• Activity
Could you restate the data below word for word, without its pictures?

• Input records
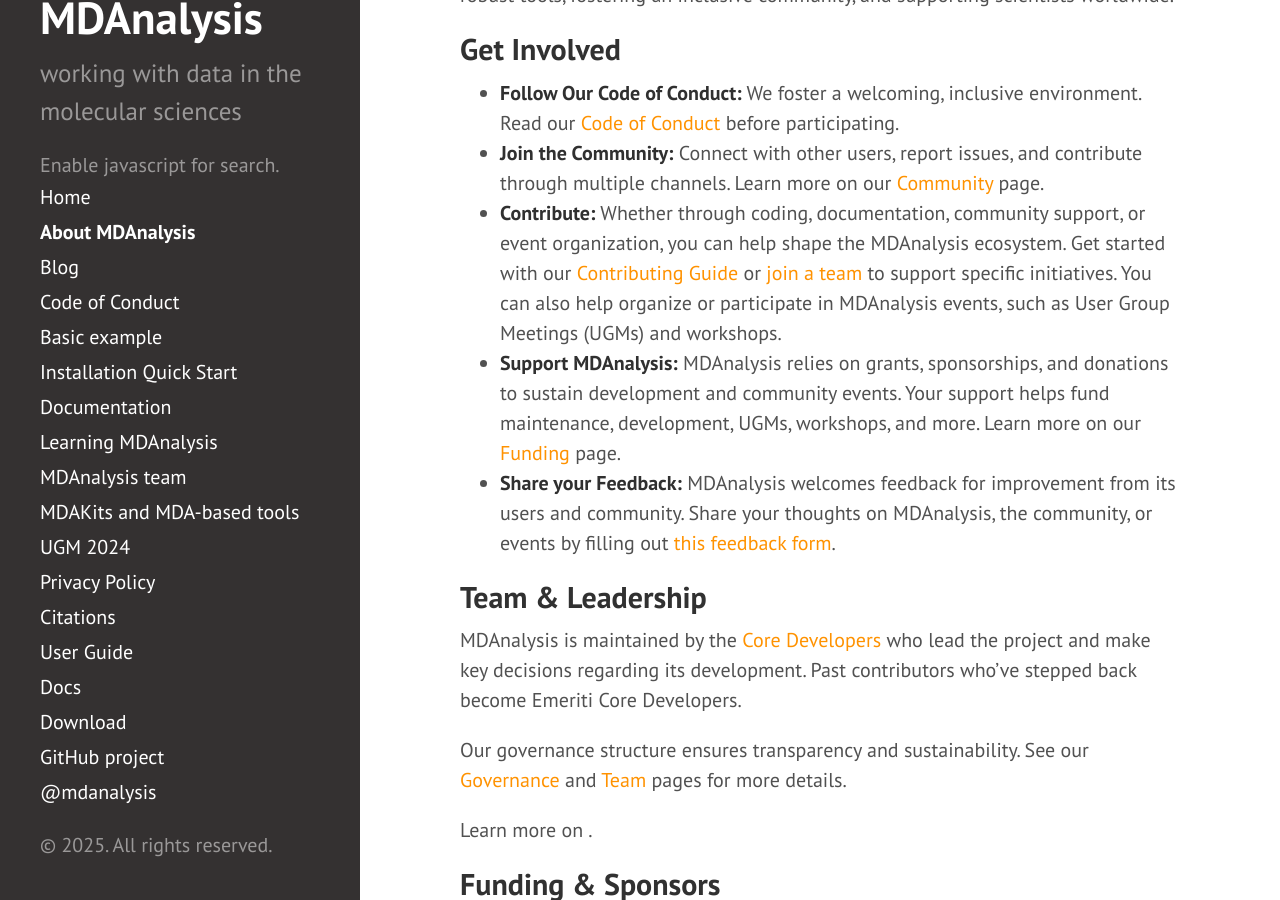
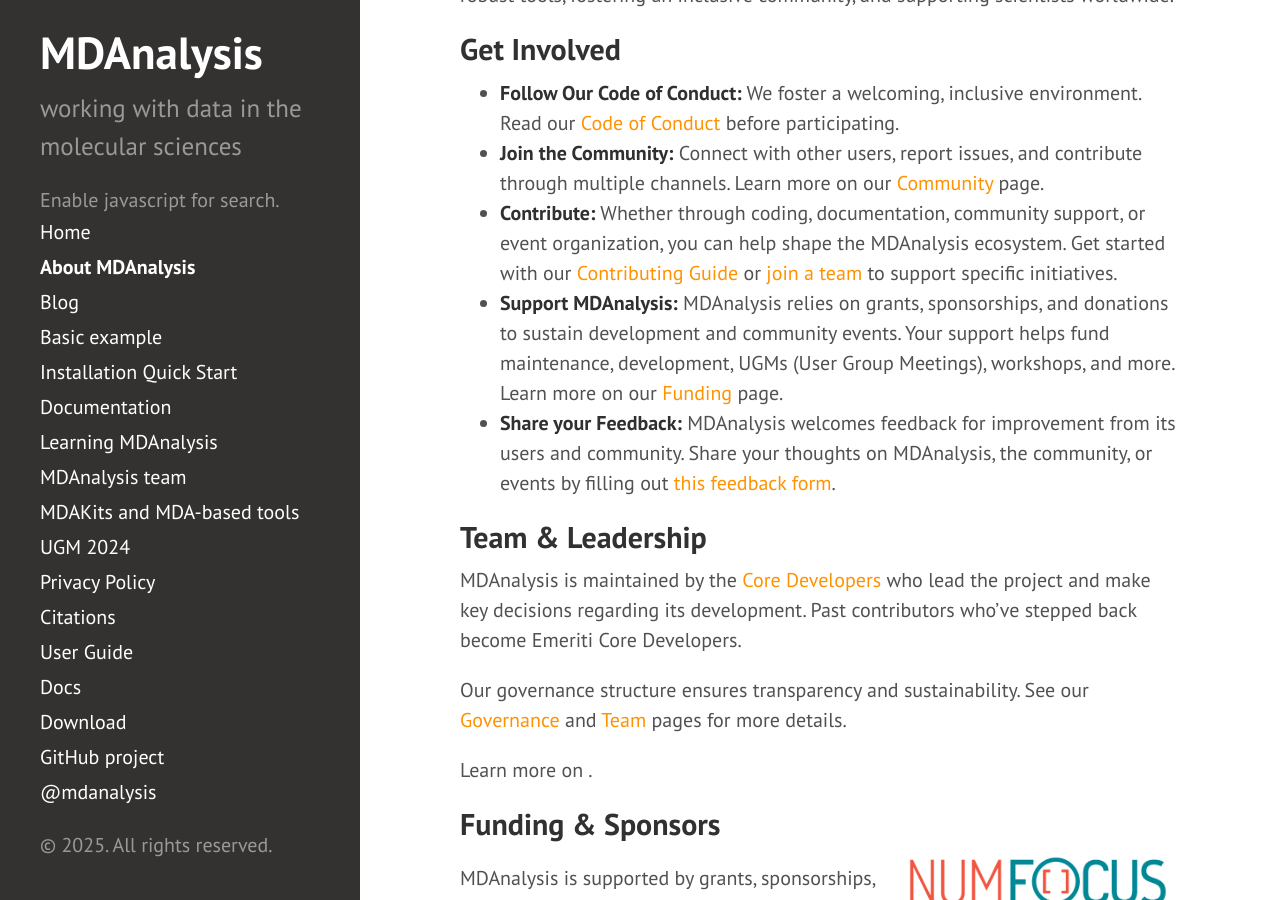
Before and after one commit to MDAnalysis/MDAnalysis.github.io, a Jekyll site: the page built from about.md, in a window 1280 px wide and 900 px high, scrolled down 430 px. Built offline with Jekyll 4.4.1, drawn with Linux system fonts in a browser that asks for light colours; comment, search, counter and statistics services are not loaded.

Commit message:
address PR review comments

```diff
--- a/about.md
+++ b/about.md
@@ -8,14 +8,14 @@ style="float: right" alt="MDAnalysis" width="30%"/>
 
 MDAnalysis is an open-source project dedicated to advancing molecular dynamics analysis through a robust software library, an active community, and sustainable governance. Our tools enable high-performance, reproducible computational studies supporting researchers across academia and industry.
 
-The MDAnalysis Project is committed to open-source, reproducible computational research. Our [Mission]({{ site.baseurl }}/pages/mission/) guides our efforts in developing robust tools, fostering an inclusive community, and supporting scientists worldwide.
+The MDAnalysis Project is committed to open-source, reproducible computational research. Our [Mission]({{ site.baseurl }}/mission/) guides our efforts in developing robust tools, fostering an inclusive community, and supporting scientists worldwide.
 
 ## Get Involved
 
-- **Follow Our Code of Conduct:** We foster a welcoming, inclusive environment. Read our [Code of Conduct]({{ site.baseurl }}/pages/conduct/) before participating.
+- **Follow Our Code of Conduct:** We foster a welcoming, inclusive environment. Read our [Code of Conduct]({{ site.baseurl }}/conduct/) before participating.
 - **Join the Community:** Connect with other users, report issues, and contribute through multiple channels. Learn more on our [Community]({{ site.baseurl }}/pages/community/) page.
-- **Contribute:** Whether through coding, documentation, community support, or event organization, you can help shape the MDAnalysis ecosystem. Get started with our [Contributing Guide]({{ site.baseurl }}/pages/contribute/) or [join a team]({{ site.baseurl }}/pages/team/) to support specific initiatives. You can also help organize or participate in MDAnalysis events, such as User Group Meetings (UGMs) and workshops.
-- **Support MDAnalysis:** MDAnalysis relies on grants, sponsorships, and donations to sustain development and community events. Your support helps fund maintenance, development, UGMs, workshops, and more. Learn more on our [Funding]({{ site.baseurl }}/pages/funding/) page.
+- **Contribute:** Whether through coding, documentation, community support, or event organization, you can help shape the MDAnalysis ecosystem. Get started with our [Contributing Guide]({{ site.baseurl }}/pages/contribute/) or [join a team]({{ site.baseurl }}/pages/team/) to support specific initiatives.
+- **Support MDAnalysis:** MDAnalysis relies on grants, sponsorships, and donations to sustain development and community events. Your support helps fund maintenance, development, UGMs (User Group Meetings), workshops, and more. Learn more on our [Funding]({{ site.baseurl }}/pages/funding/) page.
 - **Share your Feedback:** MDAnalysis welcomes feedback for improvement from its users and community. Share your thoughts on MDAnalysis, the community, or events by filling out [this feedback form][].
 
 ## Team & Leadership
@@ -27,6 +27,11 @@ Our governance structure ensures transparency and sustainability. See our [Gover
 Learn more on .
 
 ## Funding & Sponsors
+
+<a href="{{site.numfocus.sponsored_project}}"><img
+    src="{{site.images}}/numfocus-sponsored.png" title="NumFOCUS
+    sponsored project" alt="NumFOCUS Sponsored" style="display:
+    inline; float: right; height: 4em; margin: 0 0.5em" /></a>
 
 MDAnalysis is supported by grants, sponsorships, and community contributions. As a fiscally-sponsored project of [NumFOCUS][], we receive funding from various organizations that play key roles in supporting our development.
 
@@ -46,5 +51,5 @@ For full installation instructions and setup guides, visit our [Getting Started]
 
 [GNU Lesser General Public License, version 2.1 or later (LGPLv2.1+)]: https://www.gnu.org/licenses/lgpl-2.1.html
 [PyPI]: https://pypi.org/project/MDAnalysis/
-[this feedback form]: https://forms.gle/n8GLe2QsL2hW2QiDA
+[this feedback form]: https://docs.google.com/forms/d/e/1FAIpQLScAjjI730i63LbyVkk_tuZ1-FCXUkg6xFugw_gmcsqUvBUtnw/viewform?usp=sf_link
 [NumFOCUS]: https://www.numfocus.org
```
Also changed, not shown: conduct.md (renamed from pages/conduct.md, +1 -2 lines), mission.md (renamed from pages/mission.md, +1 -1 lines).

• Answer to the problem
Before and after one commit to MDAnalysis/MDAnalysis.github.io, a Jekyll site: the page built from about.md, in a window 1280 px wide and 900 px high, scrolled down 430 px. Built offline with Jekyll 4.4.1, drawn with Linux system fonts in a browser that asks for light colours; comment, search, counter and statistics services are not loaded.

Commit message:
address PR review comments

```diff
--- a/about.md
+++ b/about.md
@@ -8,14 +8,14 @@ style="float: right" alt="MDAnalysis" width="30%"/>
 
 MDAnalysis is an open-source project dedicated to advancing molecular dynamics analysis through a robust software library, an active community, and sustainable governance. Our tools enable high-performance, reproducible computational studies supporting researchers across academia and industry.
 
-The MDAnalysis Project is committed to open-source, reproducible computational research. Our [Mission]({{ site.baseurl }}/pages/mission/) guides our efforts in developing robust tools, fostering an inclusive community, and supporting scientists worldwide.
+The MDAnalysis Project is committed to open-source, reproducible computational research. Our [Mission]({{ site.baseurl }}/mission/) guides our efforts in developing robust tools, fostering an inclusive community, and supporting scientists worldwide.
 
 ## Get Involved
 
-- **Follow Our Code of Conduct:** We foster a welcoming, inclusive environment. Read our [Code of Conduct]({{ site.baseurl }}/pages/conduct/) before participating.
+- **Follow Our Code of Conduct:** We foster a welcoming, inclusive environment. Read our [Code of Conduct]({{ site.baseurl }}/conduct/) before participating.
 - **Join the Community:** Connect with other users, report issues, and contribute through multiple channels. Learn more on our [Community]({{ site.baseurl }}/pages/community/) page.
-- **Contribute:** Whether through coding, documentation, community support, or event organization, you can help shape the MDAnalysis ecosystem. Get started with our [Contributing Guide]({{ site.baseurl }}/pages/contribute/) or [join a team]({{ site.baseurl }}/pages/team/) to support specific initiatives. You can also help organize or participate in MDAnalysis events, such as User Group Meetings (UGMs) and workshops.
-- **Support MDAnalysis:** MDAnalysis relies on grants, sponsorships, and donations to sustain development and community events. Your support helps fund maintenance, development, UGMs, workshops, and more. Learn more on our [Funding]({{ site.baseurl }}/pages/funding/) page.
+- **Contribute:** Whether through coding, documentation, community support, or event organization, you can help shape the MDAnalysis ecosystem. Get started with our [Contributing Guide]({{ site.baseurl }}/pages/contribute/) or [join a team]({{ site.baseurl }}/pages/team/) to support specific initiatives.
+- **Support MDAnalysis:** MDAnalysis relies on grants, sponsorships, and donations to sustain development and community events. Your support helps fund maintenance, development, UGMs (User Group Meetings), workshops, and more. Learn more on our [Funding]({{ site.baseurl }}/pages/funding/) page.
 - **Share your Feedback:** MDAnalysis welcomes feedback for improvement from its users and community. Share your thoughts on MDAnalysis, the community, or events by filling out [this feedback form][].
 
 ## Team & Leadership
@@ -27,6 +27,11 @@ Our governance structure ensures transparency and sustainability. See our [Gover
 Learn more on .
 
 ## Funding & Sponsors
+
+<a href="{{site.numfocus.sponsored_project}}"><img
+    src="{{site.images}}/numfocus-sponsored.png" title="NumFOCUS
+    sponsored project" alt="NumFOCUS Sponsored" style="display:
+    inline; float: right; height: 4em; margin: 0 0.5em" /></a>
 
 MDAnalysis is supported by grants, sponsorships, and community contributions. As a fiscally-sponsored project of [NumFOCUS][], we receive funding from various organizations that play key roles in supporting our development.
 
@@ -46,5 +51,5 @@ For full installation instructions and setup guides, visit our [Getting Started]
 
 [GNU Lesser General Public License, version 2.1 or later (LGPLv2.1+)]: https://www.gnu.org/licenses/lgpl-2.1.html
 [PyPI]: https://pypi.org/project/MDAnalysis/
-[this feedback form]: https://forms.gle/n8GLe2QsL2hW2QiDA
+[this feedback form]: https://docs.google.com/forms/d/e/1FAIpQLScAjjI730i63LbyVkk_tuZ1-FCXUkg6xFugw_gmcsqUvBUtnw/viewform?usp=sf_link
 [NumFOCUS]: https://www.numfocus.org
```
Also changed, not shown: conduct.md (renamed from pages/conduct.md, +1 -2 lines), mission.md (renamed from pages/mission.md, +1 -1 lines).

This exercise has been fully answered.